Coming across a recipe that combined the two solved his dilemma. “The baked cheese even goes well with the leftover wines from dinner,” says the 56-year-old.
The recipe may be simple, but the flavours produced are complex. Crunchiness from the nuts, sweetness from the honey, and acidity from the fruit lend different flavours and textures.
There is also room to be creative, great for times when your larder is sparse. “For something sweet, you can easily substitute honey with maple syrup or make your own sugar solution; and if you run out of nuts, use sesame seeds in a pinch,” says Soon.
n fact, Soon prefers the cheese to overcook in the oven. “There’s no need to worry about burning this dish, because the cheese just becomes super soft and creamy,” says Soon, who sprinkles dried fruit and nuts on the round when that happens, and pours syrup over it before torching the whole concoction.
He adds: “It actually looks more beautiful overcooked, to be honest.”
INGREDIENTS: Petit Camembert de Normandie, macadamia nuts, chopped pineapple, nutmegs, brown sugar, maple syrup.
01 Heat oven to 200 deg C.
02 Mix macadamia nuts, brown sugar, nutmeg and maple syrup together until it forms a thick paste.
03 Unwrap the cheese from the packaging, slice the crust from top and place the cheese back in its box.
04 Spoon the thick paste over the cheese and bake for about 20 minutes.

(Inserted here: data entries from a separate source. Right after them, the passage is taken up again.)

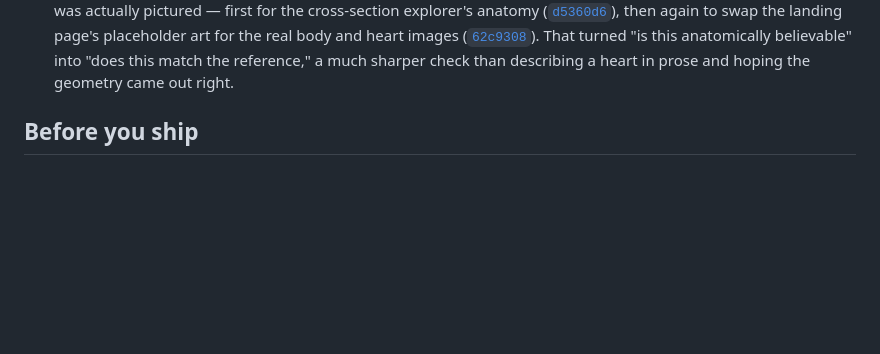
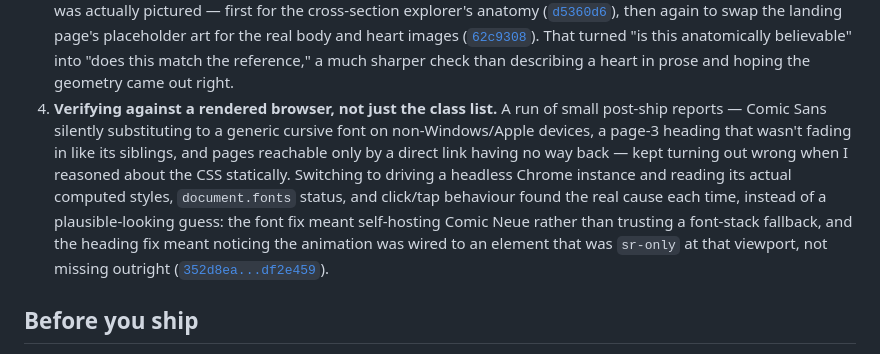
Before and after one commit to comp4020-agentic-coding-studio/comp4020-ass1-p-venkatram, a Markdown page: PROCESS.md, the part around the change. Drawn GitHub-style; blank space fills up the shorter version.

Commit message:
Add post-ship bugfix round as a PROCESS.md moment
Covers the shift to verifying with a rendered headless browser instead
of reasoning about CSS statically, which is what actually found the
font-fallback and sr-only-animation bugs.

```diff
--- a/PROCESS.md
+++ b/PROCESS.md
@@ -63,6 +63,19 @@ in the diagram and hold the overall sequence in their head at the same time.
    That turned "is this anatomically believable" into "does this match the
    reference," a much sharper check than describing a heart in prose and
    hoping the geometry came out right.
+4. **Verifying against a rendered browser, not just the class list.** A run of
+   small post-ship reports — Comic Sans silently substituting to a generic
+   cursive font on non-Windows/Apple devices, a page-3 heading that wasn't
+   fading in like its siblings, and pages reachable only by a direct link
+   having no way back — kept turning out wrong when I reasoned about the CSS
+   statically. Switching to driving a headless Chrome instance and reading
+   its actual computed styles, `document.fonts` status, and click/tap
+   behaviour found the real cause each time, instead of a plausible-looking
+   guess: the font fix meant self-hosting Comic Neue rather than trusting a
+   font-stack fallback, and the heading fix meant noticing the animation was
+   wired to an element that was `sr-only` at that viewport, not missing
+   outright
+   ([`352d8ea...df2e459`](https://github.com/comp4020-agentic-coding-studio/comp4020-ass1-p-venkatram/compare/352d8ea...df2e459)).
 
 ## Before you ship
 
```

05 Garnish with some mint or lime zest.
(header image credit: Hip Hostess blogspot)